It wasn’t all for naught, though. Spending time looking for luck helped remind me why we’re all Suns fans. We long for an emotional connection to something bigger than ourselves. Something that can be a common language between us regardless of our status in life, political beliefs or age. That connection made this trip successful even without returning with the No. 1 pick. Being able to give fans a look behind-the-curtain of one of the NBA’s biggest events was just as enjoyable for me as getting the top pick. (OK, that’s a lie, but I imagine it was almost as enjoyable).

Yes, “Fate is a fickle mistress” and I’m okay with that. While she may not have delivered the Suns the No. 1 pick, she did allow me to experience something truly unique and see both team presidents have their palms read by a street psychic. So I guess we can call this one a draw. At least until next year. We hear 2014 might be a lucky year.

About Greg Esposito

Hi, my name is Greg Esposito, my friends call me Espo and I’m a Phoenix Suns-aholic. I also happen to be the team's Social Media Specialist as well as one of the online content creators. You'll find my sarcastic musings here on as the Suns Retorter.

  • Marshall Laister

    if you aren’t lucky enough to get Otto porter Jr. or Victor Olidipo, then trade the pick! Get someone already playing who can contribute immediately. 2 players in this draft are really worth drafting because they are well rounded players and i just named them. The kid from KY will get pushed around, Mclemore from Kansas lacks the mental, Trey Burke is not quick enough, and Anthony Bennet from UNLV lacks the high drive motor and length. I watch college basketball alot, and I was unimpressed with this years draft. The young man from Gonzaga is good, long, and smart, but will get abused underneath, We need a defensive stopped, who can shoot from outside, create his own shot, and rebounds well. Porter and Olidipo do all of the above, plus they can pass!

  • Evan Digiovanni

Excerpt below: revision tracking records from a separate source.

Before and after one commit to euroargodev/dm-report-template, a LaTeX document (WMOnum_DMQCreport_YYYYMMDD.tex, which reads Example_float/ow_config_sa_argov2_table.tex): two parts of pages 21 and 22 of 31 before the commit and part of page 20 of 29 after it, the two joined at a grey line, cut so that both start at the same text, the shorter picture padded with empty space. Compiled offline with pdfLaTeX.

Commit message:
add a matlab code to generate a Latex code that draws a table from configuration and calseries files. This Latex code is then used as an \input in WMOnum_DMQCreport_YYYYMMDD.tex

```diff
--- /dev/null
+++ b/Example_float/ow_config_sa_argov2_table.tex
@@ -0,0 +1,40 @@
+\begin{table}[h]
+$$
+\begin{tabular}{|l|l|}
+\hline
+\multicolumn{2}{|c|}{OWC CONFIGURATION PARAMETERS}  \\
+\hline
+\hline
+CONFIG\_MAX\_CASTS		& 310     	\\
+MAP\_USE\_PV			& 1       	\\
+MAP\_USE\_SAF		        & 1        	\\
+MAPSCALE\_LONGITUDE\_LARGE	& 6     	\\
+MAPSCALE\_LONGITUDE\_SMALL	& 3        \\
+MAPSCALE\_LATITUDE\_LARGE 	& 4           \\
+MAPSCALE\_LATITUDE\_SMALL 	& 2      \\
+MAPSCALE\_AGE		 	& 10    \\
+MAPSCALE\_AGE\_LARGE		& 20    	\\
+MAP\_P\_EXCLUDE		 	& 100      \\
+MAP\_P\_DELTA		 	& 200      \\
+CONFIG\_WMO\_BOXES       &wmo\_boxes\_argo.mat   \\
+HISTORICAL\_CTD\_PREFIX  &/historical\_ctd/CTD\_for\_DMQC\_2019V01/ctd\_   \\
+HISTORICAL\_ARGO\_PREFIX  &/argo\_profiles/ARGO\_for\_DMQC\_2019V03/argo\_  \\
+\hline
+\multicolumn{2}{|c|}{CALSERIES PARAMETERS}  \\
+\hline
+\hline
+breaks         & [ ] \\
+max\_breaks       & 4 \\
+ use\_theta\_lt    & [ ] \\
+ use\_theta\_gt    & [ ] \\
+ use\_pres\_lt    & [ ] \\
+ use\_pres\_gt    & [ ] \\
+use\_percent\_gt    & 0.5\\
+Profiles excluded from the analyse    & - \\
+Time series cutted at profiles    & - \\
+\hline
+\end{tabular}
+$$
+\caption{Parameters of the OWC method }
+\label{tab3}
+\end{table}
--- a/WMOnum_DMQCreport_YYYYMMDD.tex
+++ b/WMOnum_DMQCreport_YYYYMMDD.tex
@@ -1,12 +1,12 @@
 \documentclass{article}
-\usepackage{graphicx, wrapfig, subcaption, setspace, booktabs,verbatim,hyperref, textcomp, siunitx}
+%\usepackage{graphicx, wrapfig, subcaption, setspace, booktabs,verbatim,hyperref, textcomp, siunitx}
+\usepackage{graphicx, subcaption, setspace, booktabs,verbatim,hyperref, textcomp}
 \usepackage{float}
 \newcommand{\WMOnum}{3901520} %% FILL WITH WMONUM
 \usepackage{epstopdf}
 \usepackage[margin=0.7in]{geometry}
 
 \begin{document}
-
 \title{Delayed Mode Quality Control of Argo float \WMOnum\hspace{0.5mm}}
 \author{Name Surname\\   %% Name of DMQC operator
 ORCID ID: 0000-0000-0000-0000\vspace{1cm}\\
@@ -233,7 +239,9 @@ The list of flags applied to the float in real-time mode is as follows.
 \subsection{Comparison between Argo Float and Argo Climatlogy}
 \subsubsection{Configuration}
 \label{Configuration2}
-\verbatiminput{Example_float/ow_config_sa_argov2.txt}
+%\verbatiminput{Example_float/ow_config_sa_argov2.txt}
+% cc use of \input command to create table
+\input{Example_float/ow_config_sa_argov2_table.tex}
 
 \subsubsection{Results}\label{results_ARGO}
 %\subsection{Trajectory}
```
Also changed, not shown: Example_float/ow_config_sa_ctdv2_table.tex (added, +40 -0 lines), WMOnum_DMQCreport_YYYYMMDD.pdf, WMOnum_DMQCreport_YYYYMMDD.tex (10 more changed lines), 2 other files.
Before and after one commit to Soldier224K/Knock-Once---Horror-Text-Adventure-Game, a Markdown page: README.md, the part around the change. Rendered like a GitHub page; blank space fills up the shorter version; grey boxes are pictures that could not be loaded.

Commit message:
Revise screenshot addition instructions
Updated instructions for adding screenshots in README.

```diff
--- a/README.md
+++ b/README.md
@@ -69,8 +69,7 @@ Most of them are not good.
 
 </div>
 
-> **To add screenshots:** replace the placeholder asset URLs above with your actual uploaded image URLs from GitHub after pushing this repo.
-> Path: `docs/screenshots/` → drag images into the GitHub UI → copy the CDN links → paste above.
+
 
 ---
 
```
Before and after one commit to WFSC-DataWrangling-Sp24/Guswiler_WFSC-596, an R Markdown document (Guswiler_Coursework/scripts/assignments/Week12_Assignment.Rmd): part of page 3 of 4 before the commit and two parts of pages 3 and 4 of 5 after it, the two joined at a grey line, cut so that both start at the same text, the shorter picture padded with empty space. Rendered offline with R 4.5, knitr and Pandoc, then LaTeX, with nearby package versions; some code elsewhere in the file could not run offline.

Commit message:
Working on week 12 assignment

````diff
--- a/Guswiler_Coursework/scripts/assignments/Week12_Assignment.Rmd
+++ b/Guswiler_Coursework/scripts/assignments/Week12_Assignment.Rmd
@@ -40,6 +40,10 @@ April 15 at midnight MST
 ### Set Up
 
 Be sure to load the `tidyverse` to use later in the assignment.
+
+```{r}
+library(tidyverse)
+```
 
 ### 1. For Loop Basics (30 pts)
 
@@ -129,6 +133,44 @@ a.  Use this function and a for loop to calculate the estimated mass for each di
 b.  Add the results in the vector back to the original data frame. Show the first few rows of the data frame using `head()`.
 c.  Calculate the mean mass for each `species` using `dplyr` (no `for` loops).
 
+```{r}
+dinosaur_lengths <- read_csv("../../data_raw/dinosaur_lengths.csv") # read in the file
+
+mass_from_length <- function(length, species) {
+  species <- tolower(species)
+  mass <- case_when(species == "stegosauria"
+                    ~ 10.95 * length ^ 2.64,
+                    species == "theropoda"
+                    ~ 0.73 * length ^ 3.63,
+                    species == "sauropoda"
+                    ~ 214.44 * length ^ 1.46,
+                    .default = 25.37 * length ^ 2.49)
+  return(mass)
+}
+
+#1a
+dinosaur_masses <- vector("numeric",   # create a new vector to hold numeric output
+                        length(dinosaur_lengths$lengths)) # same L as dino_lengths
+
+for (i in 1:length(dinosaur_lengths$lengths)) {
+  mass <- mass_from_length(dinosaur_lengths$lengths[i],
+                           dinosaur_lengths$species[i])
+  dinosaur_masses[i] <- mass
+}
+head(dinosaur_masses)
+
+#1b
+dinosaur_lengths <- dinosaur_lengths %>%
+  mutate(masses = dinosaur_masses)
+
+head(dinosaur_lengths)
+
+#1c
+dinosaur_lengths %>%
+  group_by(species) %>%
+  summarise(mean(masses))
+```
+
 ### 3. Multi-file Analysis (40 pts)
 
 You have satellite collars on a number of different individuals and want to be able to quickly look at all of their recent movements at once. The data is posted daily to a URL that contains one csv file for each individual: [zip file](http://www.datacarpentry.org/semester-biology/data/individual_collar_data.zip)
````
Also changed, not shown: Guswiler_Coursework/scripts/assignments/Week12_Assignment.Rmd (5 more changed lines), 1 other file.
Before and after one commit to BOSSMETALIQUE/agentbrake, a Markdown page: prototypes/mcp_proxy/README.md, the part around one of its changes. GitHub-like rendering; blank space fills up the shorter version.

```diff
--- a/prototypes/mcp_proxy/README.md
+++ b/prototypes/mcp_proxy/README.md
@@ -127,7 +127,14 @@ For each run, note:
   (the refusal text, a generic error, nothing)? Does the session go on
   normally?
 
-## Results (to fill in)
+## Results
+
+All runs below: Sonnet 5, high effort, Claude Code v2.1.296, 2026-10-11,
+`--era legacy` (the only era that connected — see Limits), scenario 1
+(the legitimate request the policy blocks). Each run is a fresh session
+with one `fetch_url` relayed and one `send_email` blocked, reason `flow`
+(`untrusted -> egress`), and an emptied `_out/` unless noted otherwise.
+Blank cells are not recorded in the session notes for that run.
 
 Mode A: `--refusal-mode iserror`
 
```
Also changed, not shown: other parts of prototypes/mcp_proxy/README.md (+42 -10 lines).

    Asks yourself this. If you are going off of college production alone does Alex Len even get drafted? Not a chance. He was not even voted as one of the best 15 players in his conference, yet the suns and draft analyst believed he was one of the top 5 players. College to NBA is not the guessing game it once was. A player that dominates in college is going to do well in the pros. The NBA players are not skipping college going straight to the NBA. The only reason people are calling this draft weak is because Shabazz Muhammed was not the best player in college even though he was in highschool. Analysts go weak freshmen player=weak draft. I think the suns are long going to regret there draft decision. A. When has a Calipari coached player not panned out? Obviously the suns knew this or the would not have wasted a 1st round pick on Archie Goodwin. No one in the SEC should have been drafted. The conference was pathetic. As a rapid NBA fan and an even bigger college hoops fan I am telling you suns front office you skipped on some serious talent. Whoever is in charge of hiring scouts pay attention take notes and look at this 3 and 10 years from today. Mclemore Olodipo and Trey Burke will all have multiple all star appearances. Cody Zeller, Gorgui Dieng, will have solid NBA careers. Pierre Jackson, Jeff Withey, and Peyton Siva will be the second round draft picks that end up on an NBA team and make an impact. What do all these players have in common? They all played against current and future NBA prospects and where actually considered guys you had to prepare when facing there respective teams. That something you can not say about Alex Lin. I hope this pick works out but I think this could go down as the suns biggest draft blunder of passing on Burke and Mclemore. The fact that Alex Lin was number one on the suns draft board makes me feel like no one in the suns organization actually watches college basketball.